The debate over the makeup of Japanese Prime Minister Shinzo Abe’s next Cabinet is beginning to intensify, with the reshuffle planned for the first week in September. As the first reconfiguration of the Cabinet since Abe came to office, the number of changes is expected to be large, with perhaps only three members keeping their current positions out of 18, and the possibility of two new Cabinet posts. Abe must seek to satisfy both the factions within his own party and his junior coalition partner New Komeito, while also delivering on policy promises related to the change in collective self-defense, Abenomics and the possible inclusion of more women in the Cabinet.

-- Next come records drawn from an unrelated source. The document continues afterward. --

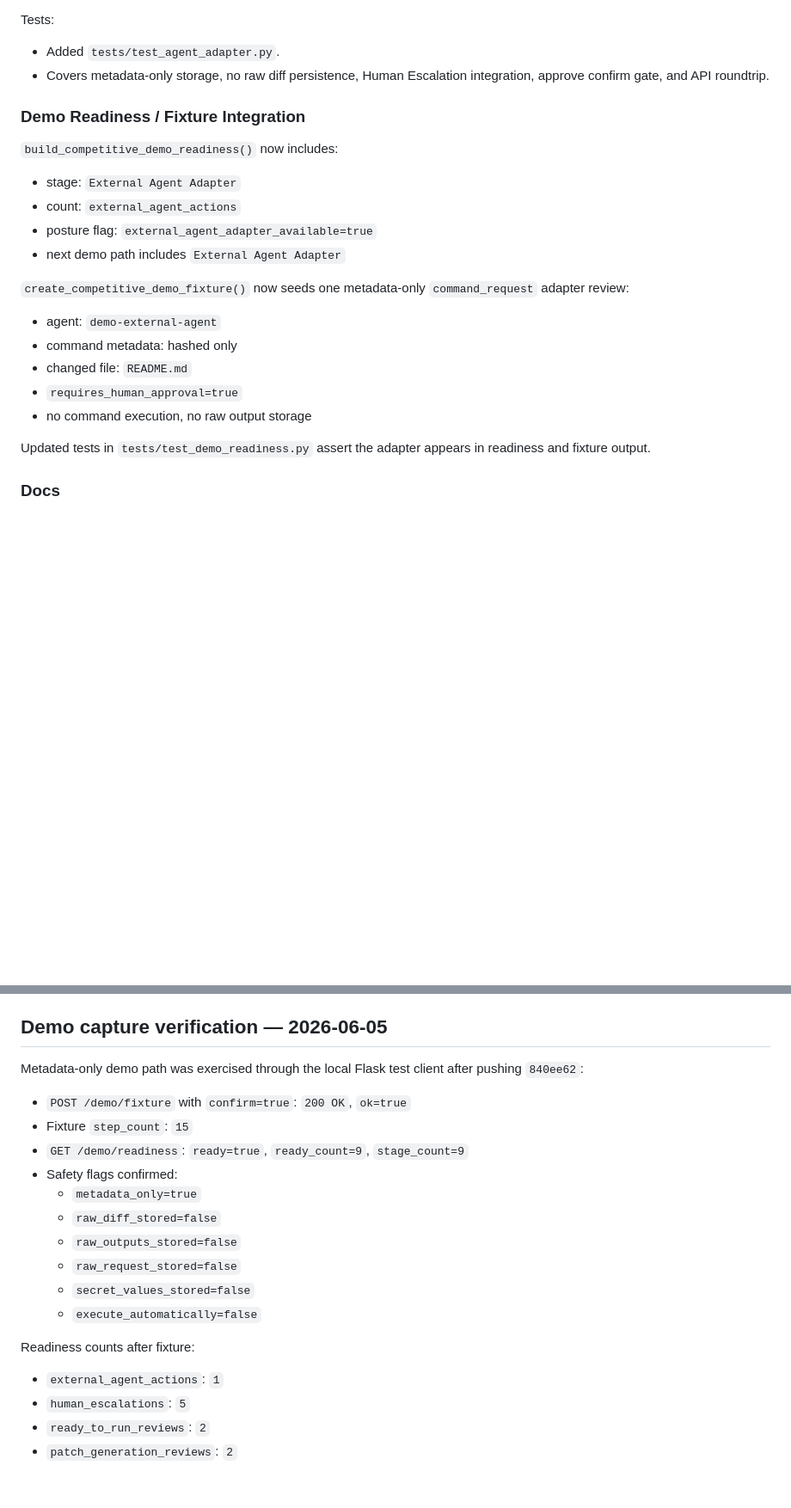
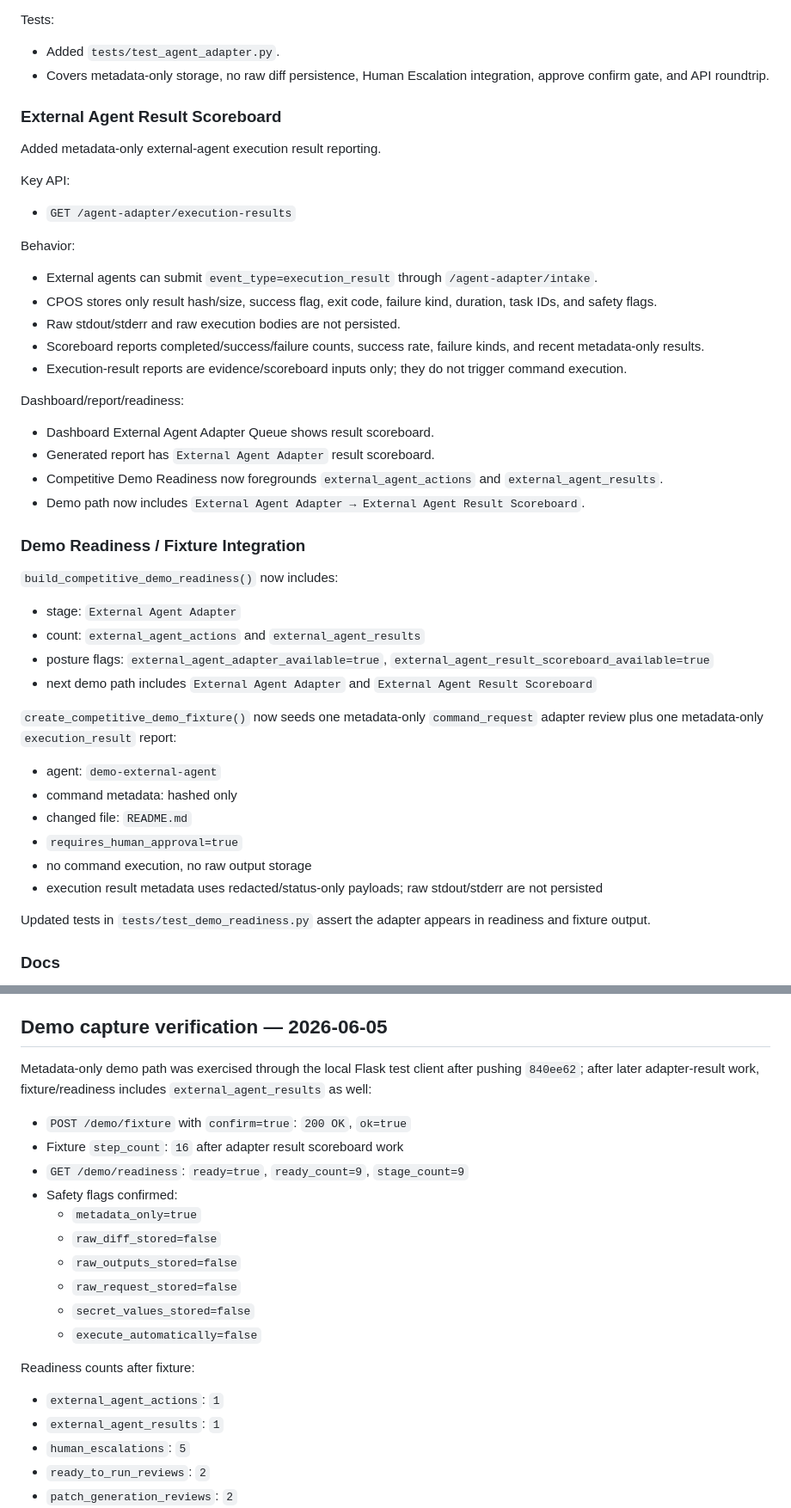
Before and after one commit to kagioneko-emi/cpos-engine-zero, a Markdown page: NEXT_HANDOFF.md, 2 parts joined by grey strips. Shown at 86% size. GitHub-like rendering; blank space fills up the shorter version.

Commit message:
Update handoff with result scoreboard readiness

```diff
--- a/NEXT_HANDOFF.md
+++ b/NEXT_HANDOFF.md
@@ -106,22 +125,46 @@ Tests:
 - Added `tests/test_agent_adapter.py`.
 - Covers metadata-only storage, no raw diff persistence, Human Escalation integration, approve confirm gate, and API roundtrip.
 
+### External Agent Result Scoreboard
+
+Added metadata-only external-agent execution result reporting.
+
+Key API:
+
+- `GET /agent-adapter/execution-results`
+
+Behavior:
+
+- External agents can submit `event_type=execution_result` through `/agent-adapter/intake`.
+- CPOS stores only result hash/size, success flag, exit code, failure kind, duration, task IDs, and safety flags.
+- Raw stdout/stderr and raw execution bodies are not persisted.
+- Scoreboard reports completed/success/failure counts, success rate, failure kinds, and recent metadata-only results.
+- Execution-result reports are evidence/scoreboard inputs only; they do not trigger command execution.
+
+Dashboard/report/readiness:
+
+- Dashboard External Agent Adapter Queue shows result scoreboard.
+- Generated report has `External Agent Adapter` result scoreboard.
+- Competitive Demo Readiness now foregrounds `external_agent_actions` and `external_agent_results`.
+- Demo path now includes `External Agent Adapter → External Agent Result Scoreboard`.
+
 ### Demo Readiness / Fixture Integration
 
 `build_competitive_demo_readiness()` now includes:
 
 - stage: `External Agent Adapter`
-- count: `external_agent_actions`
-- posture flag: `external_agent_adapter_available=true`
-- next demo path includes `External Agent Adapter`
+- count: `external_agent_actions` and `external_agent_results`
+- posture flags: `external_agent_adapter_available=true`, `external_agent_result_scoreboard_available=true`
+- next demo path includes `External Agent Adapter` and `External Agent Result Scoreboard`
 
-`create_competitive_demo_fixture()` now seeds one metadata-only `command_request` adapter review:
+`create_competitive_demo_fixture()` now seeds one metadata-only `command_request` adapter review plus one metadata-only `execution_result` report:
 
 - agent: `demo-external-agent`
 - command metadata: hashed only
 - changed file: `README.md`
 - `requires_human_approval=true`
 - no command execution, no raw output storage
+- execution result metadata uses redacted/status-only payloads; raw stdout/stderr are not persisted
 
 Updated tests in `tests/test_demo_readiness.py` assert the adapter appears in readiness and fixture output.
 
@@ -160,10 +203,10 @@ PYTHONPATH=. .venv/bin/python -m cpos.prepublish_check --json
 
 ## Demo capture verification — 2026-06-05
 
-Metadata-only demo path was exercised through the local Flask test client after pushing `840ee62`:
+Metadata-only demo path was exercised through the local Flask test client after pushing `840ee62`; after later adapter-result work, fixture/readiness includes `external_agent_results` as well:
 
 - `POST /demo/fixture` with `confirm=true`: `200 OK`, `ok=true`
-- Fixture `step_count`: `15`
+- Fixture `step_count`: `16` after adapter result scoreboard work
 - `GET /demo/readiness`: `ready=true`, `ready_count=9`, `stage_count=9`
 - Safety flags confirmed:
   - `metadata_only=true`
@@ -176,6 +219,7 @@ Metadata-only demo path was exercised through the local Flask test client after
 Readiness counts after fixture:
 
 - `external_agent_actions`: `1`
+- `external_agent_results`: `1`
 - `human_escalations`: `5`
 - `ready_to_run_reviews`: `2`
 - `patch_generation_reviews`: `2`
```
Also changed, not shown: other parts of NEXT_HANDOFF.md (+28 -9 lines).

However, the question that could have the largest impact on Abe’s rule may be what to do with LDP Secretary-General Shigeru Ishiba.
At this point, government sources who spoke with the Yomiuri Shimbun have said that only Chief Cabinet Secretary Yoshihide Suga, Deputy Prime Minister and Finance Minister Taro Aso, and the minister in charge of economic revitalization, Akira Amari, will retain their positions, as each is in charge of ongoing tasks Abe has deemed vital to the administration. In contrast, Abe is expected to replace all three LDP Cabinet-level party officials; two of whom are women and the other is Ishiba. Replacing the two women could be problematic, as Abe has stated he wants to increase the percentage of women in leadership, both in his government and throughout Japanese society. Currently there are only 40 women among the LDP’s 410 parliamentarians, and there have been complaints from other Cabinet members that women with less experience may be assigned over men in the party who have waited at least five terms to join the government’s highest level of leadership.
Abe will also have to contend with New Komeito’s demands, as sources told the Jiji Press on Tuesday that the junior partner will ask him to retain Transportation Minister Akihiro Ota in his current position. There has been no indication that the prime minister will grant the request, however the Jiji Press speculates that Abe will do so here as New Komeito is guaranteed one post in the government, and Ota’s personal ties to Abe as well as his position as the No. 2 person in New Komeito make him a strong candidate to return.
Aside from the normal worries of maintaining policy course during a transition, Abe must also contend with different factions and power struggles within the LDP. The largest right now concerns Ishiba and whether he will remain the LDP’s secretary general, or fill the new Cabinet post for national security that Abe is likely to create. That post will oversee what is expected to be a difficult course for new legislation relating to collective self-defense that will be introduced both in the fall and spring Diet sessions. Government sources have said that Abe wants Ishiba to fill this position because he has in the past served in security related positions, including defense secretary, and so he expects Ishiba to be able to carry this legislation through what is likely to be a difficult debate with opposition parties.
Ishiba has served as secretary general for two years, which is long by LDP standards. He has said “There are people other than me who are suitable for the post of the security minister,” and there are indications he wants to stay as general secretary through the unified elections next spring so as to have a better chance at the LDP presidency later on. However, aides for Ishiba question Abe’s motives, “If [Ishiba] joins the Cabinet, he will be unable to act freely. The appointment as security minister is the prime minister’s plot to contain Mr. Ishiba’s actions, so that he will not be able to run in next year’s LDP presidential election.” Abe is the current party president, but must step down next September. The same government sources say Abe is highly unlikely to offer Ishiba any other position in the government, so declining the security affairs post could leave him out of the leadership altogether.
Abe appears to be making a shrewd move. Ishiba certainly has the experience for the new security post, which Abe will need even though his ruling coalition has a majority in both houses of the Diet because the public backlash is likely to be severe. Instead of building support over the next year to take over the LDP’s presidency, Ishiba could end up taking the brunt, or at least some of the public’s dissatisfaction with the new collective self-defense interpretation. Even if Ishida doesn’t absorb some of the public backlash, Abe will have kept a formidable politician from replacing him as president, and possibly challenging his overall leadership later on.